SHANGHAI (Aug. 16): China’s central bank injected billions of yuan in medium-term loans into the financial system on Monday, which many market participants interpreted as an effort to support the economy, although the cost of these loans remained unchanged.
The widening of Delta variant epidemics across the country, torrential rains and flooding, and slowing economic growth suggested by recent data have all required additional easing measures to cushion the slowdown, analysts say. .
The People’s Bank of China (PBOC) has kept the rate on a one-year medium-term loan (MLF) worth 600 billion yuan ($ 92.64 billion) to some financial institutions at 2, 95% compared to previous operations.
The central bank said the loan operation was aimed at “fully meeting the demand for liquidity from financial institutions” while maintaining “reasonably sufficient” fund conditions.
The move “took into account that financial institutions could use some of the funds released from a reduced reserve requirement ratio (RRR) in July to repay MLF loans due this month,” the PBOC added. .
“The amount of the rollover is larger than expected, but the use of cash on the previous RRR reduction to cover the balance is a slight disappointment for the market, as even short-term open market (OMO) operations are not not used, âsaid Frances Cheung, rate strategist at OCBC Bank.

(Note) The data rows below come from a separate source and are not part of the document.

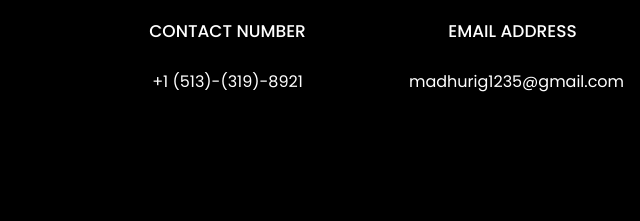
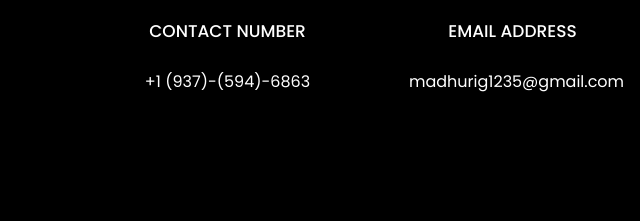
Before and after one commit to GogulaMadhuriReddy/Madhuri.portfolio, a plain HTML site: page index.html in a window 1280 px wide. Shown: the part 4297-4518 px from the top of the page, 270-910 px from the left. Drawn offline with Linux system fonts and the light colour scheme; files whose address does not match are found by name.

Commit message:
Update index.html

```diff
--- a/index.html
+++ b/index.html
@@ -433,7 +433,7 @@
           			<span class="icon-phone2"></span>
           		</div>
           		<h3 class="mb-4">Contact Number</h3>
-	            <p><a href="tel://0101010101">+1 (513)-(319)-8921 </a></p>
+	            <p><a href="tel://0101010101">+1 (937)-(594)-6863 </a></p>
 	          </div>
           </div>
           <div class="col-md-6 col-lg-3 d-flex ftco-animate">
```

“In the future, the PBOC may choose to continue to let banks pass on lower financing costs to their customers rather than making an outright cut in interest rates, and a cut in the reserve rate cannot. therefore not to be ruled out, especially in the context of an MLF maturity profile that is still high in the coming years. four months, even more in November and December. “

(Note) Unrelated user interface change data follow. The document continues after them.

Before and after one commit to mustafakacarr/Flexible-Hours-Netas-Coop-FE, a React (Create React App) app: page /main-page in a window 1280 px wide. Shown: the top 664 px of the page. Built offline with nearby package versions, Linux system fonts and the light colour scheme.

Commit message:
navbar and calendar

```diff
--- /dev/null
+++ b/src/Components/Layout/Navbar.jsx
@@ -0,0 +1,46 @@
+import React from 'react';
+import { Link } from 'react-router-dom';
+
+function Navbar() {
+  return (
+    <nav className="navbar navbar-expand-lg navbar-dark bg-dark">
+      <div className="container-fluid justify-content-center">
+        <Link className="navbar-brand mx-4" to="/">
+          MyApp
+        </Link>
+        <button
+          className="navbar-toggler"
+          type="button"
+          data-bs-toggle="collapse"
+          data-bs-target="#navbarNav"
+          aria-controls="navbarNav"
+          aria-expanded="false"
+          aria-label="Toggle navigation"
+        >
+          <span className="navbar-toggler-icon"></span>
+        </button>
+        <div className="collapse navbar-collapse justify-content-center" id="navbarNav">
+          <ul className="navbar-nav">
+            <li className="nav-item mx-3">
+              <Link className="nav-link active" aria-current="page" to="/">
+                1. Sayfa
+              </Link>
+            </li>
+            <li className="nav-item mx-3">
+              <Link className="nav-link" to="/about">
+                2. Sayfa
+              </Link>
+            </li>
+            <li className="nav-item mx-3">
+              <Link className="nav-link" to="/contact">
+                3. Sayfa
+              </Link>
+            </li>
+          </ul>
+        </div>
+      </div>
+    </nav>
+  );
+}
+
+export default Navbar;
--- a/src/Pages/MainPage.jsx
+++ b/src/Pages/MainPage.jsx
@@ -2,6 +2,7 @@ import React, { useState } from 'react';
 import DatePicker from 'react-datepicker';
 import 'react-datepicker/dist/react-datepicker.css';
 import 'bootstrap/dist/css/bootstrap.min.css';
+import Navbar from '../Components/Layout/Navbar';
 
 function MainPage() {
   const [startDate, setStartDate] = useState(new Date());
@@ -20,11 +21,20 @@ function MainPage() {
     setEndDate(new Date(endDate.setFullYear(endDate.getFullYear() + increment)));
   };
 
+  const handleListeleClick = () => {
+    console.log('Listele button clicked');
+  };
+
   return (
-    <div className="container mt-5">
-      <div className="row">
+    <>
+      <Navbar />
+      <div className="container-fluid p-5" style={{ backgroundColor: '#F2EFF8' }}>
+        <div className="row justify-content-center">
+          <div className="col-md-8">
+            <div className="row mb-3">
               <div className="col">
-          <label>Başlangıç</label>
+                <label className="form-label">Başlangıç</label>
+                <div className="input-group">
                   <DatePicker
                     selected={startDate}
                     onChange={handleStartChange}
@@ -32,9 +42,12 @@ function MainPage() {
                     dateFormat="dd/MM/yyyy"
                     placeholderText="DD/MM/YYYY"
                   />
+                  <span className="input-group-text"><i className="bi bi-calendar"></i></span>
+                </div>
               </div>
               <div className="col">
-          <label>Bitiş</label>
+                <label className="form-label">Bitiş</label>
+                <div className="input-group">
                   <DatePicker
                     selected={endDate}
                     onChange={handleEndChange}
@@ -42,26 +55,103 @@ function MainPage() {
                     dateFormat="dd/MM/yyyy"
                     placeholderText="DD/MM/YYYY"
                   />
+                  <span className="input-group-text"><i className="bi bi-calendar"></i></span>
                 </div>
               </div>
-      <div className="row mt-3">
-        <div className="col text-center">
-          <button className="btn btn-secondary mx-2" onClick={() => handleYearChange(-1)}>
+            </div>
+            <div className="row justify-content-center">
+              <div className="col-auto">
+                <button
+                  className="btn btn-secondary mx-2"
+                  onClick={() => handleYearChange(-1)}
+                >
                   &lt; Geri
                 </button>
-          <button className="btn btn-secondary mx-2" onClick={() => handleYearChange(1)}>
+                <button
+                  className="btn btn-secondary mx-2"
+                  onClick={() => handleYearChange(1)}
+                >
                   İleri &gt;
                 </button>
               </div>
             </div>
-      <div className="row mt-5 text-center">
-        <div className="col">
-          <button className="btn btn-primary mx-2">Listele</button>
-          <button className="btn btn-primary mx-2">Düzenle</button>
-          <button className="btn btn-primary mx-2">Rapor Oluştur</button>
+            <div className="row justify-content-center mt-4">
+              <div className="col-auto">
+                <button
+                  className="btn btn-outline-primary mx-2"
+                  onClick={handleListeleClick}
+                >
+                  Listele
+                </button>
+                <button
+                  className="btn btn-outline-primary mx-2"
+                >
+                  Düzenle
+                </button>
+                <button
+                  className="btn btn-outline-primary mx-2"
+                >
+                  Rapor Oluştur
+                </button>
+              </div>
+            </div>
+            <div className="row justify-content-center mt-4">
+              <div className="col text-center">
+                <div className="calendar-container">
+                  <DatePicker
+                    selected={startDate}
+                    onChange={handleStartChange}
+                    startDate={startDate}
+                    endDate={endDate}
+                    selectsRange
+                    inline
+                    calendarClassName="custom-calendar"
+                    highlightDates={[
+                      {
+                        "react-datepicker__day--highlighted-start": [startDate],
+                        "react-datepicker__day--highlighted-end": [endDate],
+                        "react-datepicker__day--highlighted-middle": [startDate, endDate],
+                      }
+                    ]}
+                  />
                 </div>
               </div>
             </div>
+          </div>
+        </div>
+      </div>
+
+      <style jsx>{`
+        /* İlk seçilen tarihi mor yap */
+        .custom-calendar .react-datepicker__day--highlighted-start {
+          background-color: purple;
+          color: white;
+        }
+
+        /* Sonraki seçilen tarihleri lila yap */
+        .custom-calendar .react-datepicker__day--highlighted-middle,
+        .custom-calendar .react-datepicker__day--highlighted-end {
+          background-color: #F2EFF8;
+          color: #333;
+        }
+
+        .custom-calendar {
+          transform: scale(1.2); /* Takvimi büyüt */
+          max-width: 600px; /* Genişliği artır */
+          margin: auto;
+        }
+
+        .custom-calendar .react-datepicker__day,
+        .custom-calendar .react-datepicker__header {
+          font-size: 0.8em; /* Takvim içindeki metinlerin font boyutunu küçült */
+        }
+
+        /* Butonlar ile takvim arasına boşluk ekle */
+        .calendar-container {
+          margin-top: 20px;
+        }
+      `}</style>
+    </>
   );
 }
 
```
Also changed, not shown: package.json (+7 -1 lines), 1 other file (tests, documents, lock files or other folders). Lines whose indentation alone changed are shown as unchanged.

Several bond traders also said the size of the MLF loan injection was larger than they expected.
A total of 3.05 trillion yuan in MLF loans is expected to expire in the fourth quarter of this year, according to Reuters calculations based on official data.
In the same statement online, the central bank said Monday’s deal was a 700 billion yuan refinancing of MLF loans maturing on Tuesday.
The PBOC carried out a surprise cut in banks’ RRR in July while highlighting political stability in its second quarter monetary policy report, dampening market expectations for more aggressive monetary easing, including rate cuts. ‘interest.
“As long as the prudent stance of monetary policy remains unchanged, the MLF rate will not be easily adjusted,” said Wang Yifeng, senior analyst at Everbright Securities, adding that a reduced MLF cost could encourage financial institutions to fund loans. leveraged positions.
“We don’t think policymakers already want a significant easing of the overall stance of macro policy,” said Louis Kuijs, head of Asian economics at Oxford Economics.
China is expected to announce its August fixing of the benchmark lending rate (LPR) in August, which is loosely pegged to the MLF rate. ($ 1 = 6.4768 Chinese yuan)